= Beginning of Section =
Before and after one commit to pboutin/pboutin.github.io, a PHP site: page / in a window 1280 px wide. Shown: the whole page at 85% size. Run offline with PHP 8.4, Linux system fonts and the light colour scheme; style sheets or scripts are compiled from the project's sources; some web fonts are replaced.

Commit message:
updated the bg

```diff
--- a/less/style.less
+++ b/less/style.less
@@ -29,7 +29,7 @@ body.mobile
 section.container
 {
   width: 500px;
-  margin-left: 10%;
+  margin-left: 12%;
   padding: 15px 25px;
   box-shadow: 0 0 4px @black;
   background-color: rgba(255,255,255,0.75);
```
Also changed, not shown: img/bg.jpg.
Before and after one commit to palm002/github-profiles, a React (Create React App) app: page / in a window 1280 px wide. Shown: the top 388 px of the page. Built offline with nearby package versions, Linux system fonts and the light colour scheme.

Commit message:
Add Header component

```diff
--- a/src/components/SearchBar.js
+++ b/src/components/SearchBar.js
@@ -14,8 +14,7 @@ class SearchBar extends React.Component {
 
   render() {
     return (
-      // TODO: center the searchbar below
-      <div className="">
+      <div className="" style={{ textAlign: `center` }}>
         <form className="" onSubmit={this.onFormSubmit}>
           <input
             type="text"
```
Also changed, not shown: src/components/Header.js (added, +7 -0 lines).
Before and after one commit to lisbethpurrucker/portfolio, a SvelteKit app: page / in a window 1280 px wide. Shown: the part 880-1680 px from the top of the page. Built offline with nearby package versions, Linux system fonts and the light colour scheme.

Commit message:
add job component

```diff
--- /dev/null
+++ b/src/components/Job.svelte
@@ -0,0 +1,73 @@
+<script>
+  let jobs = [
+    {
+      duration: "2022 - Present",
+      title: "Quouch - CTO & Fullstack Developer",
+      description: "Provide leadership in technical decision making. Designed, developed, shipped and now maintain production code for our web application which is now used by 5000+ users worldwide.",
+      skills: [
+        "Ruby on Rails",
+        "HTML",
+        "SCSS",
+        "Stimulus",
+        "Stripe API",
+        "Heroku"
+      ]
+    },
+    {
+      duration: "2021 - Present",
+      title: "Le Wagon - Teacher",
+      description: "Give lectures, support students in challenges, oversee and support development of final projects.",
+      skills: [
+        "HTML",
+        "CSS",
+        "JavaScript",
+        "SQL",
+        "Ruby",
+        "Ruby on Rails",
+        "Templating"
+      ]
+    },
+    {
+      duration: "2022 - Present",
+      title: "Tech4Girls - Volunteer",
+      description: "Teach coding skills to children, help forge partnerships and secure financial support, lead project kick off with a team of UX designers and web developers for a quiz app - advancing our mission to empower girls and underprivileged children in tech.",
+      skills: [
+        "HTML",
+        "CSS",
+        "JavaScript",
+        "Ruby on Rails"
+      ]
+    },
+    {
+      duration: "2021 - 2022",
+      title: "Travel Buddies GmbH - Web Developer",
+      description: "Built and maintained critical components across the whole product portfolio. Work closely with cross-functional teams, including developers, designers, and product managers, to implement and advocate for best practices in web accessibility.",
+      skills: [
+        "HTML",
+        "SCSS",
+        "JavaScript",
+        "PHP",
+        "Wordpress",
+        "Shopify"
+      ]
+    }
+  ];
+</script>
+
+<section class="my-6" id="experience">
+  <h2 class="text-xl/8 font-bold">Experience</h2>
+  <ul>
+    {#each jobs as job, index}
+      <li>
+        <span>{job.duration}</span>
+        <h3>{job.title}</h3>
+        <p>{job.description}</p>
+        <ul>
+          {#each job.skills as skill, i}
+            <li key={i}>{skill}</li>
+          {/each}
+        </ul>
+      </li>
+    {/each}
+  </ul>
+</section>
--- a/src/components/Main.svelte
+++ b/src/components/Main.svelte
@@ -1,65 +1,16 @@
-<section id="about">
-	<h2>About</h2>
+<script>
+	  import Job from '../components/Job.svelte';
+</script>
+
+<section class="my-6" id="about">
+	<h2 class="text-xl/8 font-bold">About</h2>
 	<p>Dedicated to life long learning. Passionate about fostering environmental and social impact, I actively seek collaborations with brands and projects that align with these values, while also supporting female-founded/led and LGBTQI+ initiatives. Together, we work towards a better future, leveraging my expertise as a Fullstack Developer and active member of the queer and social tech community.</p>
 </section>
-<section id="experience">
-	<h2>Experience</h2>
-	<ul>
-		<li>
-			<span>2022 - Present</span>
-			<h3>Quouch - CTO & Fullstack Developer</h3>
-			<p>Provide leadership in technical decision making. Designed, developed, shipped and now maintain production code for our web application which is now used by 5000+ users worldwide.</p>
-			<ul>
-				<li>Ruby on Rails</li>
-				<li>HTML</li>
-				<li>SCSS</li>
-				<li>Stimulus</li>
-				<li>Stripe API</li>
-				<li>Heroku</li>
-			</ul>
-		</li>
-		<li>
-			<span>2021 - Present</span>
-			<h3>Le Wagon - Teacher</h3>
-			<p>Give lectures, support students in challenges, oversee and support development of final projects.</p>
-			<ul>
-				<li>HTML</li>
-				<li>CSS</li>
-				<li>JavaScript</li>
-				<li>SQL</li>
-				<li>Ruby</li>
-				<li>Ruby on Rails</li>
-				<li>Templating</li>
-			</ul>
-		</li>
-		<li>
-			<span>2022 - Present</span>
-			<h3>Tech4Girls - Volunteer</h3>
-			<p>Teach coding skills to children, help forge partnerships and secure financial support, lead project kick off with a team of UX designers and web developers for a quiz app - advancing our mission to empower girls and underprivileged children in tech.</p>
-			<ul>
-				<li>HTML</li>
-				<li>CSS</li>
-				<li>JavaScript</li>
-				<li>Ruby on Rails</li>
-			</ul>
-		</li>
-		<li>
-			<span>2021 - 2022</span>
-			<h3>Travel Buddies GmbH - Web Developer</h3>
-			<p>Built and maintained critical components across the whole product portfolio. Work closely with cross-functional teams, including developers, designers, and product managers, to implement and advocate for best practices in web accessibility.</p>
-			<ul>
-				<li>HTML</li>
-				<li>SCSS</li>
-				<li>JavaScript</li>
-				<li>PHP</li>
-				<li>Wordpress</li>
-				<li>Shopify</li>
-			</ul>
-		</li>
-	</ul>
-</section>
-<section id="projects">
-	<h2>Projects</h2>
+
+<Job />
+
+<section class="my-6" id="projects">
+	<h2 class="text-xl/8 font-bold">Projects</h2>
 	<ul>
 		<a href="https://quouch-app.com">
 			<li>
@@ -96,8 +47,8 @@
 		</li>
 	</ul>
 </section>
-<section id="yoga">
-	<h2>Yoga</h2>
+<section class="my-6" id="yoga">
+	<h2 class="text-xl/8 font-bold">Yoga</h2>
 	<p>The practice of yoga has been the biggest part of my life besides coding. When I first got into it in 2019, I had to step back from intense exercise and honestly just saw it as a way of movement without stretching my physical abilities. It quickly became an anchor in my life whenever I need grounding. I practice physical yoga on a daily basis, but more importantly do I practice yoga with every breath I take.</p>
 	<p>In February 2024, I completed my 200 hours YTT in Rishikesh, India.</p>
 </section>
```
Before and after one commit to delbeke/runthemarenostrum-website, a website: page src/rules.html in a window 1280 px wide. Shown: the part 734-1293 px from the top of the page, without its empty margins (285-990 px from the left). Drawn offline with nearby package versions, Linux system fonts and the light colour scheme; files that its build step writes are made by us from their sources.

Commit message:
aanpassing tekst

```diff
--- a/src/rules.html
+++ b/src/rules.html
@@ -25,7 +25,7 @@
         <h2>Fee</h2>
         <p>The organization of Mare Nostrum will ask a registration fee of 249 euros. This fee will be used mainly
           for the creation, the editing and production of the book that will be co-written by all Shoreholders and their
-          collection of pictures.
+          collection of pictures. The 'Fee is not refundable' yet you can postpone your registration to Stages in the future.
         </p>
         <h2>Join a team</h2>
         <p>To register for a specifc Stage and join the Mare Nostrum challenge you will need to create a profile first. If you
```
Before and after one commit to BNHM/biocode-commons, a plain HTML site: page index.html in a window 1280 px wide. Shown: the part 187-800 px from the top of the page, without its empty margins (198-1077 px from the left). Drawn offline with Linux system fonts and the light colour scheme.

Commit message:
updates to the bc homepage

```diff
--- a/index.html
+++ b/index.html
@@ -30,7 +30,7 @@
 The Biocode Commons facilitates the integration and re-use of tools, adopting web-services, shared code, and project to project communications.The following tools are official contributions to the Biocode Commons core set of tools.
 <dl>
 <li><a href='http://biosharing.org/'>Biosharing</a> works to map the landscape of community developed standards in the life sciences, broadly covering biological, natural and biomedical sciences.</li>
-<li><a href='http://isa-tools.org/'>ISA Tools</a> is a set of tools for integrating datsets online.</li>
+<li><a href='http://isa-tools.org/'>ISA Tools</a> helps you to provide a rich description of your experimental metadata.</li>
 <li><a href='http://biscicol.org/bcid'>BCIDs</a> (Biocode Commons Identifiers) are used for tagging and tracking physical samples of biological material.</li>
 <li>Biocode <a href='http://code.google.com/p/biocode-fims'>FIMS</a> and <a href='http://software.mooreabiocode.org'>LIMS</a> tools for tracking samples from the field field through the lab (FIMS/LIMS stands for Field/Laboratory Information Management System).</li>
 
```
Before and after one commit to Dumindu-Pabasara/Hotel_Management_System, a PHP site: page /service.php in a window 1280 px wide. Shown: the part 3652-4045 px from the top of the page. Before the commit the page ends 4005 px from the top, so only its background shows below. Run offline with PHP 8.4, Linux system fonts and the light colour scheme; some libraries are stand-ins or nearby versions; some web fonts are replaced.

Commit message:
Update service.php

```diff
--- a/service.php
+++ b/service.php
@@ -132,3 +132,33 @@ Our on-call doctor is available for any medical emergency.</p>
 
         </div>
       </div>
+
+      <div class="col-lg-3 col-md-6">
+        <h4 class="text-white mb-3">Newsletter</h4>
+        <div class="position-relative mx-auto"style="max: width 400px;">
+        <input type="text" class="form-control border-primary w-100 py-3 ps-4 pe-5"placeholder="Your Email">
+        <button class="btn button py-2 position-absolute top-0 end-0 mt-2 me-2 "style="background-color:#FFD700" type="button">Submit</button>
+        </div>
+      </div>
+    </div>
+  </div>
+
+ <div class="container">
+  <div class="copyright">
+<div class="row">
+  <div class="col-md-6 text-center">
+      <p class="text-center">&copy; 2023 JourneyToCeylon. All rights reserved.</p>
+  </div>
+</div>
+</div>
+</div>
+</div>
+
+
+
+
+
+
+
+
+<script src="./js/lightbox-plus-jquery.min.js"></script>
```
= End of Section =
→ Requirement: What number of lines in the listing above hold the string "biological"? Give that number and nothing else.

→ Exercise result: 2